In order to understand your application data, Firebase allows integration with BigQuery simply by configuring BigQuery access to Firebase as detailed here. Using BigQuery, analysts can understand app analytics data in near real time. The Google Data Studio connector to BigQuery allows visual representations of Firebase App data. Rather than feature analogous services like BigQuery or Data Studio in Firebase, Google Cloud likely keeps these features under the GCP umbrella to bridge Firebase developers towards using more of Google Cloud Platform.
In cases where developers need to process user data and schedule events, App Engine Flex environment couples well with Firebase. While this might be the most common GCP extension of Firebase services, Google’s documentation also covers other integration scenarios between Firebase and GCP, such as audio and video transcoding or other compute intensive background processes. They even spell out how to move a project from Google App Engine to Firebase should the case arise.
Due to limitations with Firebase’s object versioning, Google also recommends linking in GCP’s Object Versioning and Object Lifecycle Management features when it’s necessary to pull older than the most recent version of an object.
Google Cloud Functions Supported from Firebase
Last year, Firebase added support for Google Cloud Functions, a serverless computing environment that allows applications to spin up servers upon event triggers in Firebase. This lets developers run complex application tasks without regard to the underlying infrastructure, a key tenet for both Google Cloud Platform and Firebase.
One limitation to Firebase Cloud Functions, as documented throughout developer forums, is the limited ability to schedule cron services. Tangentially related to this issue is the “cold start” that comes along with kicking up a server that was not awake – the difference between a few milliseconds which can actually be a taxing delay on an application task. Developers suggest workarounds scheduling these functions to trigger as cron jobs using Google App Engine or Google Compute Engine,.
In Recent Years, Google’s Two Cloud Platforms Become Increasingly Similar
While we understand that these are two different platforms, with Firebase always focusing on the mobile developer and Google Cloud Platform accommodating a much wider array of dev needs, the two grow together in stride.
Take Firebase MLKit for instance and consider how it builds off of Google Cloud’s ML. MLKit takes Google Cloud’s machine learning APIs and makes them available both on-device and in the Cloud. Certainly, the backend work Google devotes to its ML APIs is only completed once, but both platforms are able to package the technology towards their respective developer audiences. Firebase knows that on-device, off-network ML APIs are a must for mobile device that do not always have access to a network.

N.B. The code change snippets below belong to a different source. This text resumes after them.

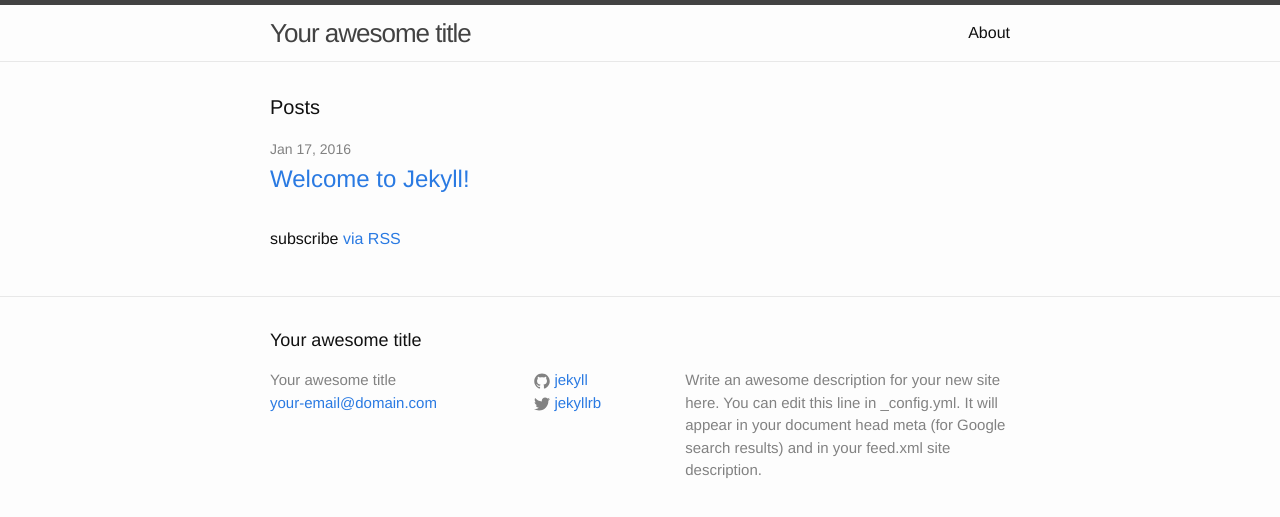
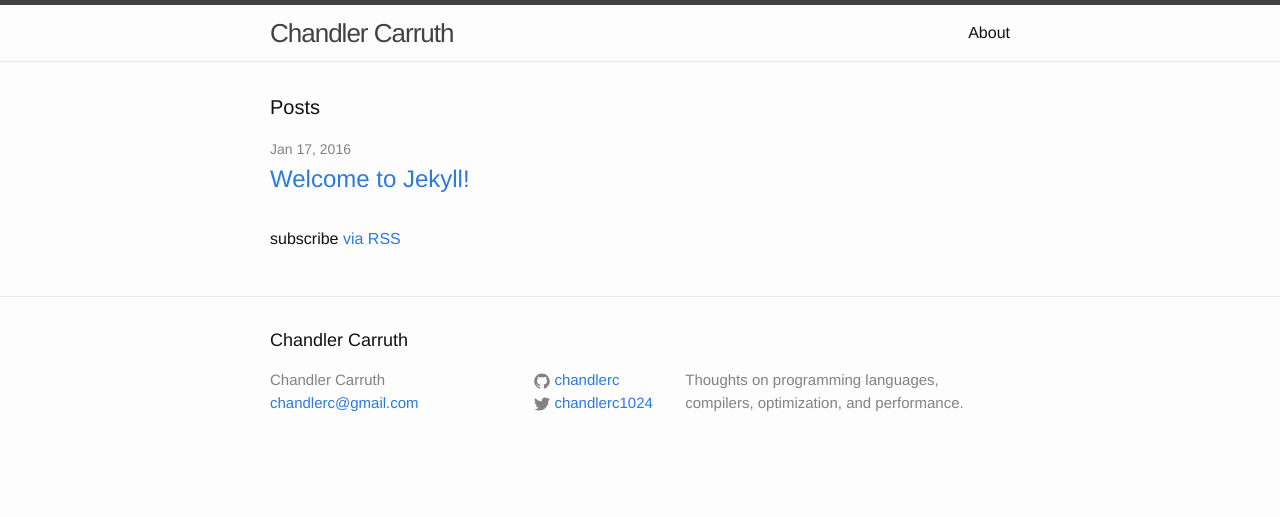
Before and after one commit to chandlerc/chandlerc.github.io, a Jekyll site: the page built from index.html, in a window 1280 px wide. Shown: the top 517 px of the page. Built offline with Jekyll 4.4.1, drawn with Linux system fonts in a browser that asks for light colours.

Commit message:
Put at least basic configuration in place. I need a better title.

```diff
--- a/_config.yml
+++ b/_config.yml
@@ -1,14 +1,12 @@
 # Site settings
-title: Your awesome title
-email: your-email@domain.com
-description: > # this means to ignore newlines until "baseurl:"
-  Write an awesome description for your new site here. You can edit this
-  line in _config.yml. It will appear in your document head meta (for
-  Google search results) and in your feed.xml site description.
-baseurl: "" # the subpath of your site, e.g. /blog/
-url: "http://yourdomain.com" # the base hostname & protocol for your site
-twitter_username: jekyllrb
-github_username:  jekyll
+title: Chandler Carruth
+email: chandlerc@gmail.com
+description: >
+  Thoughts on programming languages, compilers, optimization, and performance.
+baseurl: ""
+url: "https://chandlerc.github.io"
+twitter_username: chandlerc1024
+github_username:  chandlerc
 
 # Build settings
 markdown: kramdown
```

We often wonder why Google creates so many offerings that seem to compete with one another. In the case of Firebase, there will always be a need to spin Google Cloud’s complex service offerings in a way that better fits the bootstrapped mobile developer. However, as applications grow, Firebase developers can (from the same account) implement more workloads that lean on GCP, eventually driving more revenue to both of Google’s Cloud platforms.